DIRECTIONS FOR THIS TASK >>
A verbatim copy of the listing is the expected output.
[PROVIDED INFORMATION Boundary: Start]
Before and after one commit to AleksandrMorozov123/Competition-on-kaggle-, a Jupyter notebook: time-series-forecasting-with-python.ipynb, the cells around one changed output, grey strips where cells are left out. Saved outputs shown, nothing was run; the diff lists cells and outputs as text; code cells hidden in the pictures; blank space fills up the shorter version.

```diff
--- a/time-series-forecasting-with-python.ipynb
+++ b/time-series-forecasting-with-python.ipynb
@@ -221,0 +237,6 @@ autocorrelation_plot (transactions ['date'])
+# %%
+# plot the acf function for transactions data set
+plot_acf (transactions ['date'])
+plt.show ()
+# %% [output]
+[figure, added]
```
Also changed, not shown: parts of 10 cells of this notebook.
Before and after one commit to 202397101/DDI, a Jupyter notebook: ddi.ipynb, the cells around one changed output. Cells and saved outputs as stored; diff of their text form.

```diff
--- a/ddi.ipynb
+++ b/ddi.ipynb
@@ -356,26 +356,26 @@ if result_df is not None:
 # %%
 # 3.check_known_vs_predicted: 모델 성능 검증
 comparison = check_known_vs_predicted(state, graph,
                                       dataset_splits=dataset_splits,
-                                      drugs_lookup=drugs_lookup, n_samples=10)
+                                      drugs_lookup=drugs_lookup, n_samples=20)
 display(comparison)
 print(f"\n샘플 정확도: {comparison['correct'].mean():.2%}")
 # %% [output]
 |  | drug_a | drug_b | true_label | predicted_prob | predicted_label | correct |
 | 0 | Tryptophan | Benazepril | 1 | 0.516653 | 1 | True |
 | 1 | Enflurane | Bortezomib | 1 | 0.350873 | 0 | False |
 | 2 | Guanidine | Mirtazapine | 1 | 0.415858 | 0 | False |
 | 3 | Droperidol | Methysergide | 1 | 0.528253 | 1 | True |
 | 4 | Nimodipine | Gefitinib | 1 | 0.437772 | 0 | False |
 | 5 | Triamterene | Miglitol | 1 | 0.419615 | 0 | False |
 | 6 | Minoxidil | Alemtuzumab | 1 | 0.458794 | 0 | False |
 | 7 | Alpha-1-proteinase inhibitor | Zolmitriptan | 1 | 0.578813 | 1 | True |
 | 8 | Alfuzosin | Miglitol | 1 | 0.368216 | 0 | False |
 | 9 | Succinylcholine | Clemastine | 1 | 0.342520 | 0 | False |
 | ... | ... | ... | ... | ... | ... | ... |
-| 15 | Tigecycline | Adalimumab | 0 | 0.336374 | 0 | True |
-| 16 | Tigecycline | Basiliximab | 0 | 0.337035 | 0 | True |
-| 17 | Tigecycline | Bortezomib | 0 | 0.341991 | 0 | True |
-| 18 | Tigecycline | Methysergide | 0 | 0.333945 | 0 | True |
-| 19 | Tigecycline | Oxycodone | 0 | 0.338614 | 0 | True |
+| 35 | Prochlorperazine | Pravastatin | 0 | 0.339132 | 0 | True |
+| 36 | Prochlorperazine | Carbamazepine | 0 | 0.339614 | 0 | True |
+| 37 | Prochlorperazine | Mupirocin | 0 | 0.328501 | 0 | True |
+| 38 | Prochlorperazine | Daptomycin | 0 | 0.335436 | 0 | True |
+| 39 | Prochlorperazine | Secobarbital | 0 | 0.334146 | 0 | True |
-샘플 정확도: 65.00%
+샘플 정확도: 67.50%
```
[PROVIDED INFORMATION Boundary: End]
RESPONSE AREA >>
Before and after one commit to AleksandrMorozov123/Competition-on-kaggle-, a Jupyter notebook: time-series-forecasting-with-python.ipynb, the cells around one changed output, grey strips where cells are left out. Saved outputs shown, nothing was run; the diff lists cells and outputs as text; code cells hidden in the pictures; blank space fills up the shorter version.

```diff
--- a/time-series-forecasting-with-python.ipynb
+++ b/time-series-forecasting-with-python.ipynb
@@ -221,0 +237,6 @@ autocorrelation_plot (transactions ['date'])
+# %%
+# plot the acf function for transactions data set
+plot_acf (transactions ['date'])
+plt.show ()
+# %% [output]
+[figure, added]
```
Also changed, not shown: parts of 10 cells of this notebook.
Before and after one commit to 202397101/DDI, a Jupyter notebook: ddi.ipynb, the cells around one changed output. Cells and saved outputs as stored; diff of their text form.

```diff
--- a/ddi.ipynb
+++ b/ddi.ipynb
@@ -356,26 +356,26 @@ if result_df is not None:
 # %%
 # 3.check_known_vs_predicted: 모델 성능 검증
 comparison = check_known_vs_predicted(state, graph,
                                       dataset_splits=dataset_splits,
-                                      drugs_lookup=drugs_lookup, n_samples=10)
+                                      drugs_lookup=drugs_lookup, n_samples=20)
 display(comparison)
 print(f"\n샘플 정확도: {comparison['correct'].mean():.2%}")
 # %% [output]
 |  | drug_a | drug_b | true_label | predicted_prob | predicted_label | correct |
 | 0 | Tryptophan | Benazepril | 1 | 0.516653 | 1 | True |
 | 1 | Enflurane | Bortezomib | 1 | 0.350873 | 0 | False |
 | 2 | Guanidine | Mirtazapine | 1 | 0.415858 | 0 | False |
 | 3 | Droperidol | Methysergide | 1 | 0.528253 | 1 | True |
 | 4 | Nimodipine | Gefitinib | 1 | 0.437772 | 0 | False |
 | 5 | Triamterene | Miglitol | 1 | 0.419615 | 0 | False |
 | 6 | Minoxidil | Alemtuzumab | 1 | 0.458794 | 0 | False |
 | 7 | Alpha-1-proteinase inhibitor | Zolmitriptan | 1 | 0.578813 | 1 | True |
 | 8 | Alfuzosin | Miglitol | 1 | 0.368216 | 0 | False |
 | 9 | Succinylcholine | Clemastine | 1 | 0.342520 | 0 | False |
 | ... | ... | ... | ... | ... | ... | ... |
-| 15 | Tigecycline | Adalimumab | 0 | 0.336374 | 0 | True |
-| 16 | Tigecycline | Basiliximab | 0 | 0.337035 | 0 | True |
-| 17 | Tigecycline | Bortezomib | 0 | 0.341991 | 0 | True |
-| 18 | Tigecycline | Methysergide | 0 | 0.333945 | 0 | True |
-| 19 | Tigecycline | Oxycodone | 0 | 0.338614 | 0 | True |
+| 35 | Prochlorperazine | Pravastatin | 0 | 0.339132 | 0 | True |
+| 36 | Prochlorperazine | Carbamazepine | 0 | 0.339614 | 0 | True |
+| 37 | Prochlorperazine | Mupirocin | 0 | 0.328501 | 0 | True |
+| 38 | Prochlorperazine | Daptomycin | 0 | 0.335436 | 0 | True |
+| 39 | Prochlorperazine | Secobarbital | 0 | 0.334146 | 0 | True |
-샘플 정확도: 65.00%
+샘플 정확도: 67.50%
```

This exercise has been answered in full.